- How should I throw a water balloon from the back seat of a
roller coaster to hit the front car as we go around a loop?
Elliptic integrals again?!
- Can I compute Sun and Moon positions accurately enough to
produce an eclipse track to kilometer accuracy?—associated
with my journey to the 1991 solar eclipse.
- Can I measure the radius of the Earth myself armed with a
theodolite?— yes, to about 10%. Variations in atmospheric
refraction limited accuracy.
- Can I use the same theodolite plus a timing signal get my
position on the Earth using star sightings?— yes: could tell
whether I was in my yard or my neighbor's, after a few weeks of
- What is the "muzzle velocity" of a three-man
sling-shot?—based on measuring "hang time" and
figuring in drag
- Building a telescope also exposed me to many practical
problems requiring thought, calculation, solutions, design,
A word on emulation
The lesson should not be to copy what I did. Emulating a rock star's
visible behavior is not effective (and will probably land you in jail!).
Countless hours practicing and honing the basic skills is where it's at
(which is utterly boring to most people). Concert pianists spent years
perfecting excruciatingly uninteresting scales before spinning off
masterpiece performances. Emulation is not in itself a likely path to
success. Rather, find your own interests and ask your own questions.
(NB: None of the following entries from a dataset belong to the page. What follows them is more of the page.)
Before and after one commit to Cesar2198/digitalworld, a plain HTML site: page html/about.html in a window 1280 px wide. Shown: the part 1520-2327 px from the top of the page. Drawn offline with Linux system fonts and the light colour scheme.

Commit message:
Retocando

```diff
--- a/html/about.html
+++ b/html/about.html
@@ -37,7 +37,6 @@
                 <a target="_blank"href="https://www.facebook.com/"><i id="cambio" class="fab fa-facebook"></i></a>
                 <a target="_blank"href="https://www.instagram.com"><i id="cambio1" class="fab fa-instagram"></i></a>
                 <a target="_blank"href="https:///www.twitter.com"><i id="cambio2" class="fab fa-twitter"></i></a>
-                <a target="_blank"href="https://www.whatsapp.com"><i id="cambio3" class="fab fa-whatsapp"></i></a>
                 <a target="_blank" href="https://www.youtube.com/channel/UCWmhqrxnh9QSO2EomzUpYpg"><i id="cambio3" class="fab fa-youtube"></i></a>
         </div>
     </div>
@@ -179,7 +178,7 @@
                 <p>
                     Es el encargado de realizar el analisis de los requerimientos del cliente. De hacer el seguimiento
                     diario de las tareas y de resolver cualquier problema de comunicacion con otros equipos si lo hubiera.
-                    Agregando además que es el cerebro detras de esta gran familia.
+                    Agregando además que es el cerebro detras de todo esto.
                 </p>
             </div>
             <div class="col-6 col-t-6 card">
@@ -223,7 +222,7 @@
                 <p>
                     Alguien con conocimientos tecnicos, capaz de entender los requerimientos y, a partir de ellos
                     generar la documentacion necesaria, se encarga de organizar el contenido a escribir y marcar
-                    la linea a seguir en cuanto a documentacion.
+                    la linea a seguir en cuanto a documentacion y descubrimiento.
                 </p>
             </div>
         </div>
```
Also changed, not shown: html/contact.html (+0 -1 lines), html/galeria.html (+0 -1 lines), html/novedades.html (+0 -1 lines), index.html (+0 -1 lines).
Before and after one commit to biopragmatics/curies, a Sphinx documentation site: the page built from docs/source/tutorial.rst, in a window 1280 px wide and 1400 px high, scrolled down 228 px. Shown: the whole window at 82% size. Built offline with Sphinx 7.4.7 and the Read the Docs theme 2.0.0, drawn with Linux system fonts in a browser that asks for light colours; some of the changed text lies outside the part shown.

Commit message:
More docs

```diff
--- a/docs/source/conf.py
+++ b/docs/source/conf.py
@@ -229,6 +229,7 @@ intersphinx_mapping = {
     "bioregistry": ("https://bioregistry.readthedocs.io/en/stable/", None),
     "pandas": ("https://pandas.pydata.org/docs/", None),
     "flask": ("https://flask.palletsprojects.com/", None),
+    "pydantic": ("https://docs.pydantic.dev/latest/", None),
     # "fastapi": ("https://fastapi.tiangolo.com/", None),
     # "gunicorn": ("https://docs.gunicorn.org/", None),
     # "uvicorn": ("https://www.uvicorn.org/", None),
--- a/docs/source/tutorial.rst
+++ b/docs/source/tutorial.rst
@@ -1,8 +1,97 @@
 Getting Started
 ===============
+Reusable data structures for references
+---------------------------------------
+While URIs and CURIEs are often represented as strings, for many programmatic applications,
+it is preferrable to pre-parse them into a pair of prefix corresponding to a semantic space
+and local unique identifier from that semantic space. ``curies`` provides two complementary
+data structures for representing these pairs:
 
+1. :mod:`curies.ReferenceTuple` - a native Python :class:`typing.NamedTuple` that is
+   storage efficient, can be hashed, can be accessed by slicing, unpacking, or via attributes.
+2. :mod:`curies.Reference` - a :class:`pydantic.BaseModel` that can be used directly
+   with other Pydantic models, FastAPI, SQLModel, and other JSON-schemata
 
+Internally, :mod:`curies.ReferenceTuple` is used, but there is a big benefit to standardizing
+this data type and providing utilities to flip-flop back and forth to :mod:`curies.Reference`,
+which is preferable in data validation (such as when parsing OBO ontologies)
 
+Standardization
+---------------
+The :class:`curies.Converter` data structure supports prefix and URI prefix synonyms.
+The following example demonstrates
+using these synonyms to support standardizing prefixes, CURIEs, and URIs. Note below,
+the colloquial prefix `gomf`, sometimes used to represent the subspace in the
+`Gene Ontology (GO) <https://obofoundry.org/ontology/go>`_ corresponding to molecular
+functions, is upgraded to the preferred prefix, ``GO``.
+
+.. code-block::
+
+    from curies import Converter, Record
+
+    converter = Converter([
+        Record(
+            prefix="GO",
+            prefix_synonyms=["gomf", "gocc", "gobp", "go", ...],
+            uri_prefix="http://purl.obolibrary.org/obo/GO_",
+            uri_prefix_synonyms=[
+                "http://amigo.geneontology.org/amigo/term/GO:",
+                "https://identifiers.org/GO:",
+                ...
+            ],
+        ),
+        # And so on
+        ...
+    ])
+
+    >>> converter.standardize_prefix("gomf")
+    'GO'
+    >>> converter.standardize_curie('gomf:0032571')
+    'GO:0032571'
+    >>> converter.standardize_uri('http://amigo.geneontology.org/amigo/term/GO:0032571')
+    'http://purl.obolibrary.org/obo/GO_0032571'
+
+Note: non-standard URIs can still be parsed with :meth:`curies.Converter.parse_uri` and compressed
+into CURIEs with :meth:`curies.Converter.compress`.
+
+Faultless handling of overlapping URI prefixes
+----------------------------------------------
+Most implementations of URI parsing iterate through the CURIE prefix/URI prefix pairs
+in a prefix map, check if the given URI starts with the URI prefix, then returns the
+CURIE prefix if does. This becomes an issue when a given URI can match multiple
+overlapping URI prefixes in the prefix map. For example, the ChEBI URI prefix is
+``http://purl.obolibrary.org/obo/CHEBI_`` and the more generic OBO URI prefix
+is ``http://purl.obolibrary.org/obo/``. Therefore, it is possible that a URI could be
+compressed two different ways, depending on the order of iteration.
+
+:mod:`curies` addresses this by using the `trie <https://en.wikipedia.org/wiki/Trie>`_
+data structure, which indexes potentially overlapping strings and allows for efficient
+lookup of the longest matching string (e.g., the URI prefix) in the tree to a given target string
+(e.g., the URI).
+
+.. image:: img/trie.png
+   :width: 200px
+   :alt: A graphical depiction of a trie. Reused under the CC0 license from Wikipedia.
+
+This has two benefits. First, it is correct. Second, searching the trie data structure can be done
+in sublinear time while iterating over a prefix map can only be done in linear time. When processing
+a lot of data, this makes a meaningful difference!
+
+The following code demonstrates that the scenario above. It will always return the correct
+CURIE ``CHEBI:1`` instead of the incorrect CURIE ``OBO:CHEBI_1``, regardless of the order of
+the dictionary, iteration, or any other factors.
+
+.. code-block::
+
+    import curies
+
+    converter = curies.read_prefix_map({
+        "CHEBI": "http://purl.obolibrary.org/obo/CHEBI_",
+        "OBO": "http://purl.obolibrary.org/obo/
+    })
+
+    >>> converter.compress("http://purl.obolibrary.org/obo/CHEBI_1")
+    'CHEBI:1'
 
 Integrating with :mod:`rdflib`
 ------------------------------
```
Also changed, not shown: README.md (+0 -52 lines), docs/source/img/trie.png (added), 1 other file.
Let
your curiosity guide you. Plunge in to solve problems or go as far as you
can while you wait on pieces to fall in place. Don't be afraid to explore.
It's stumbling into the dark that lets you build a picture of what you
can't see by staring into that darkness.